Still, there is an adequate sense of repression conveyed, which serves only to heighten the anxiety of the film. I mean, pick your poison here: voodoo spells, having your soul stolen, not being in control of your dreams, the claustrophobia of being buried alive (with a tarantula to keep you company), the thought of being paralyzed but able to feel and know what is being done to you, the horrific visions (given that special Wes Craven touch) and last but not least, a torture scene that would make Jack Bauer cringe. Holy scrotum, Batman!
Zakes Mokae is at his creepy best as Tonton Macoute chief Peytraud, his sneering gold-tooth smile evoking both the uneasiness of being trapped in an unpredictable, autocratic Third World nation and the outright terror of being targeted by a sadistic voodoo priest.

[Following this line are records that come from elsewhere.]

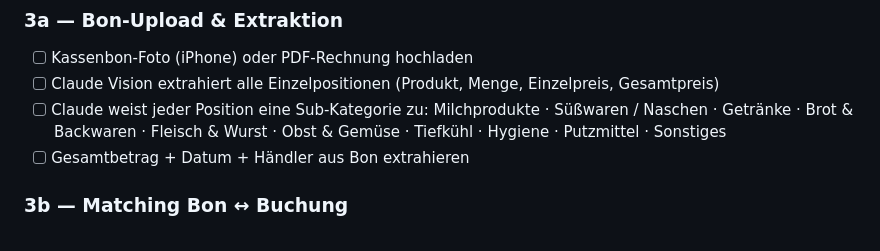
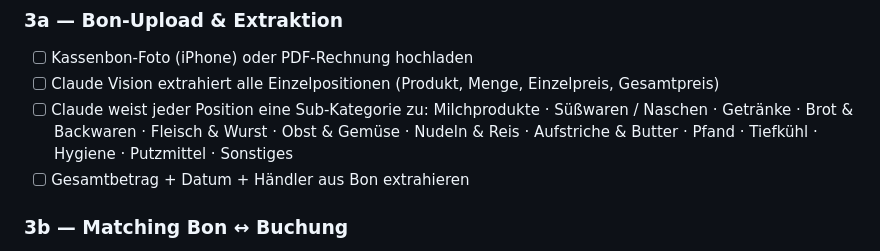
Before and after one commit to ieeks/finance-dashboard, a Markdown page: TODO.md, the part around the change. Drawn GitHub-style.

```diff
--- a/TODO.md
+++ b/TODO.md
@@ -47,7 +47,8 @@
 - [ ] Claude Vision extrahiert alle Einzelpositionen (Produkt, Menge, Einzelpreis, Gesamtpreis)
 - [ ] Claude weist jeder Position eine Sub-Kategorie zu:
       Milchprodukte · Süßwaren / Naschen · Getränke · Brot & Backwaren ·
-      Fleisch & Wurst · Obst & Gemüse · Tiefkühl · Hygiene · Putzmittel · Sonstiges
+      Fleisch & Wurst · Obst & Gemüse · Nudeln & Reis · Aufstriche & Butter ·
+      Pfand · Tiefkühl · Hygiene · Putzmittel · Sonstiges
 - [ ] Gesamtbetrag + Datum + Händler aus Bon extrahieren
 
 ### 3b — Matching Bon ↔ Buchung
```
Also changed, not shown: CHANGELOG.md (+12 -0 lines), CLAUDE.md (+1 -1 lines).
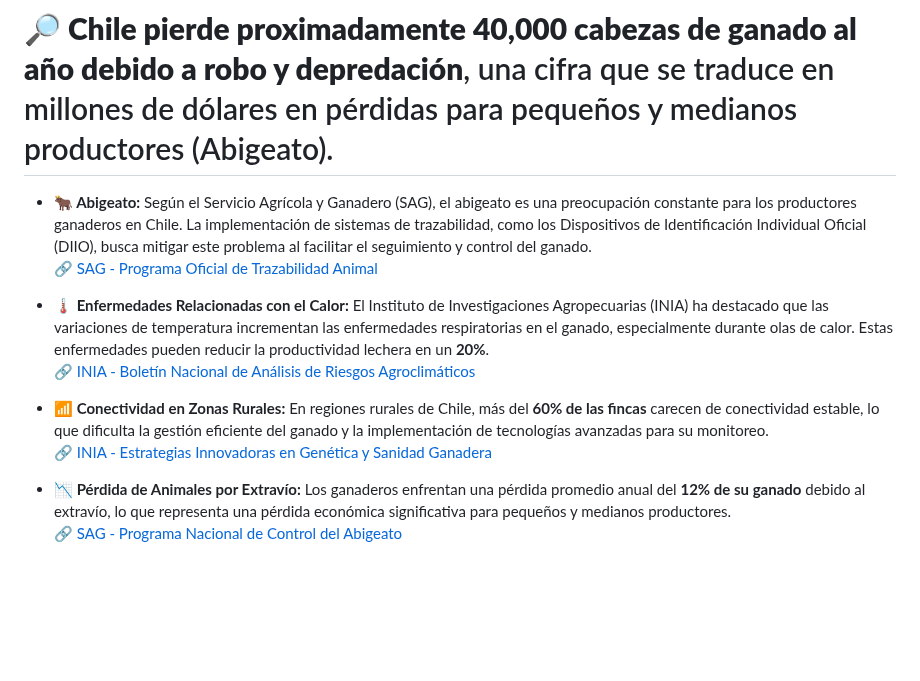
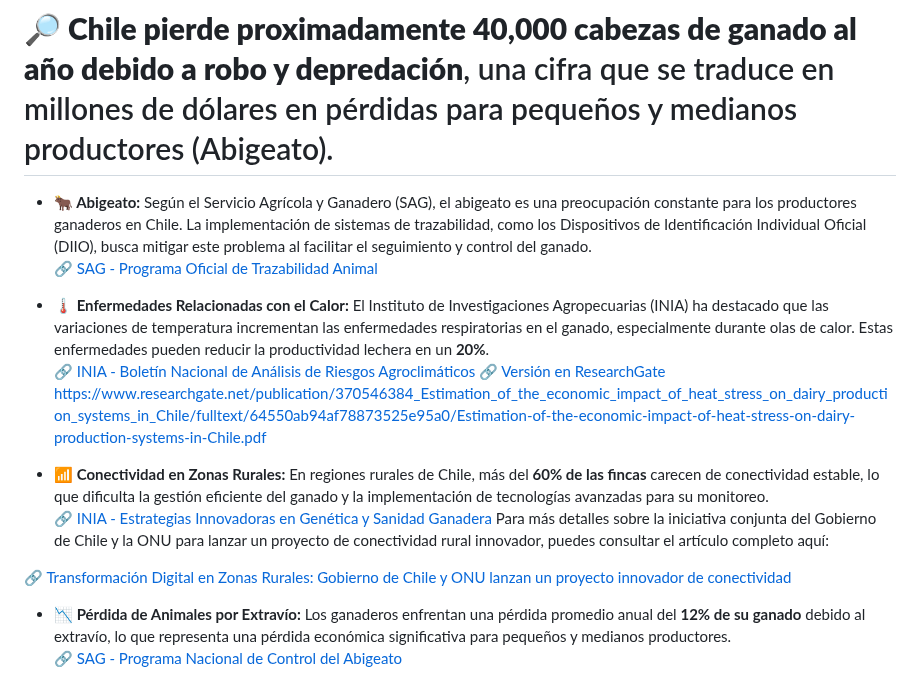
Before and after one commit to cherrera0001/FarmTag, a Markdown page: README.md, the part around one of its changes. GitHub-like rendering; blank space fills up the shorter version.

```diff
--- a/README.md
+++ b/README.md
@@ -46,9 +46,14 @@ Fue entonces cuando entendí que los ganaderos no solo necesitan identificar a s
 
 - **🌡️ Enfermedades Relacionadas con el Calor:** El Instituto de Investigaciones Agropecuarias (INIA) ha destacado que las variaciones de temperatura incrementan las enfermedades respiratorias en el ganado, especialmente durante olas de calor. Estas enfermedades pueden reducir la productividad lechera en un **20%**.
   🔗 [INIA - Boletín Nacional de Análisis de Riesgos Agroclimáticos](https://riesgoclimatico.inia.cl/public/resumenPDF/107)
+  🔗 [Versión en ResearchGate](https://www.researchgate.net/publication/370546384_Estimation_of_the_economic_impact_of_heat_stress_on_dairy_production_systems_in_Chile/fulltext/64550ab94af78873525e95a0/Estimation_of_the-economic-impact-of-heat-stress-on-dairy-production-systems-in-Chile.pdf)
+  https://www.researchgate.net/publication/370546384_Estimation_of_the_economic_impact_of_heat_stress_on_dairy_production_systems_in_Chile/fulltext/64550ab94af78873525e95a0/Estimation-of-the-economic-impact-of-heat-stress-on-dairy-production-systems-in-Chile.pdf
 
 - **📶 Conectividad en Zonas Rurales:** En regiones rurales de Chile, más del **60% de las fincas** carecen de conectividad estable, lo que dificulta la gestión eficiente del ganado y la implementación de tecnologías avanzadas para su monitoreo.
   🔗 [INIA - Estrategias Innovadoras en Genética y Sanidad Ganadera](https://www.inia.cl/2024/06/11/estrategias-innovadoras-en-genetica-y-sanidad-ganadera-marcan-jornada-de-inia-en-aysen/)
+  Para más detalles sobre la iniciativa conjunta del Gobierno de Chile y la ONU para lanzar un proyecto de conectividad rural innovador, puedes consultar el artículo completo aquí:
+
+ 🔗 [Transformación Digital en Zonas Rurales: Gobierno de Chile y ONU lanzan un proyecto innovador de conectividad](https://www.jointsdgfund.org/article/digital-transformation-rural-areas-government-chile-and-un-launch-innovative-connectivity)
 
 - **📉 Pérdida de Animales por Extravío:** Los ganaderos enfrentan una pérdida promedio anual del **12% de su ganado** debido al extravío, lo que representa una pérdida económica significativa para pequeños y medianos productores.
   🔗 [SAG - Programa Nacional de Control del Abigeato](https://www.sag.gob.cl/programa/programa-nacional-de-control-del-abigeato)
```
Also changed, not shown: other parts of README.md (+1 -1 lines).
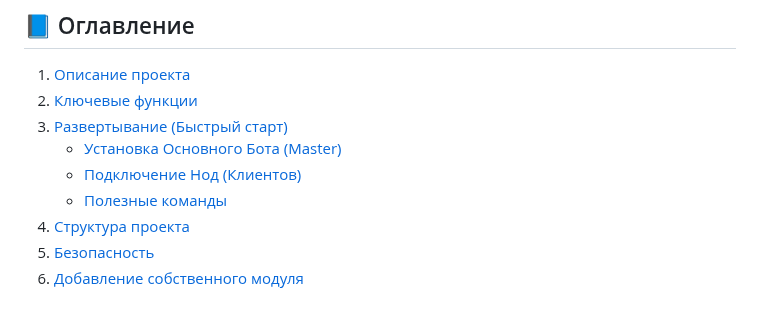
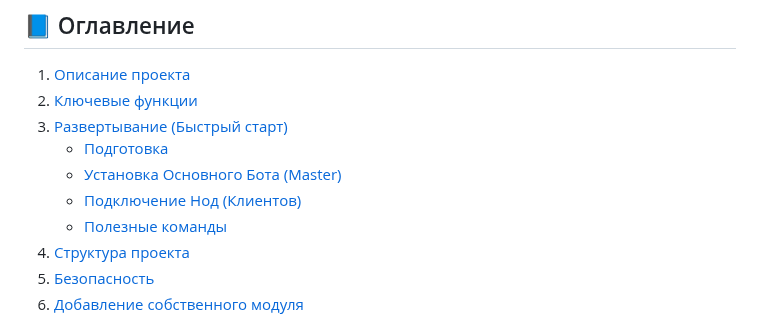
Before and after one commit to jatixs/tgbotvpscp, a Markdown page: README.md, the part around one of its changes. GitHub-like rendering.

```diff
--- a/README.md
+++ b/README.md
@@ -25,8 +25,9 @@
 1. [Описание проекта](#-описание-проекта)
 2. [Ключевые функции](#-ключевые-функции)
 3. [Развертывание (Быстрый старт)](#-развертывание-на-vps-быстрый-старт)
-   - [Установка Основного Бота (Master)](#1-установка-основного-бота-master)
-   - [Подключение Нод (Клиентов)](#2-подключение-нод-клиентов)
+   - [Подготовка](#1-подготовка)
+   - [Установка Основного Бота (Master)](#2-установка-основного-бота-master)
+   - [Подключение Нод (Клиентов)](#3-подключение-нод-клиентов)
    - [Полезные команды](#-полезные-команды)
 4. [Структура проекта](#️-структура-проекта)
 5. [Безопасность](#-безопасность)
```
Also changed, not shown: other parts of README.md (+15 -7 lines), CHANGELOG.md (+1 -1 lines), README.en.md (+18 -8 lines).
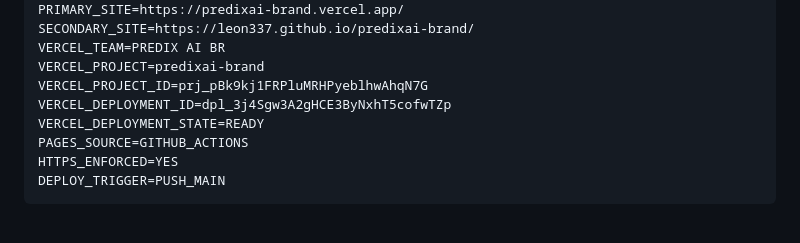
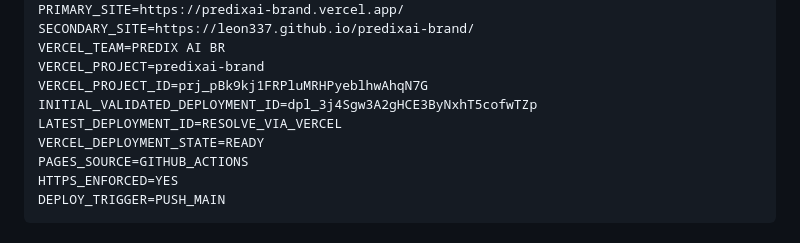
Before and after one commit to leon337/predixai-brand, a Markdown page: PROJECT_STATE.md, the part around the change. GitHub-like rendering.

Commit message:
PTP-WEB.1.6.2V2 evitar estado Vercel obsoleto

```diff
--- a/PROJECT_STATE.md
+++ b/PROJECT_STATE.md
@@ -13,7 +13,8 @@ SECONDARY_SITE=https://leon337.github.io/predixai-brand/
 VERCEL_TEAM=PREDIX AI BR
 VERCEL_PROJECT=predixai-brand
 VERCEL_PROJECT_ID=prj_pBk9kj1FRPluMRHPyeblhwAhqN7G
-VERCEL_DEPLOYMENT_ID=dpl_3j4Sgw3A2gHCE3ByNxhT5cofwTZp
+INITIAL_VALIDATED_DEPLOYMENT_ID=dpl_3j4Sgw3A2gHCE3ByNxhT5cofwTZp
+LATEST_DEPLOYMENT_ID=RESOLVE_VIA_VERCEL
 VERCEL_DEPLOYMENT_STATE=READY
 PAGES_SOURCE=GITHUB_ACTIONS
 HTTPS_ENFORCED=YES
```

And tell me your blood doesn’t run cold when he utters that line no one wants to hear pre-torture: “I don’t want money…I wanna hear you scream.”
Marielle Douchant (Cathy Tyson, who bears a striking resemblance to Jaye Davidson from The Crying Game, sans penis) meanwhile is Allen’s local love interest because A) she’s a doctor, and B) she’s two shades lighter than any other Haitian person shown onscreen. She’s also a spirit slut who gets possessed at the drop of a hat. Boo-schwing!
For all of its fantastic elements, though, what makes The Serpent and the Rainbow so frightening is the gritty realism of the zombification (not really “living dead”) and the surroundings (it was based on a non-fiction book, after all — albeit very loosely) that make the supernatural elements feel all the more plausible. That is, except for Bill Pullman having a penis. That’s just absurd.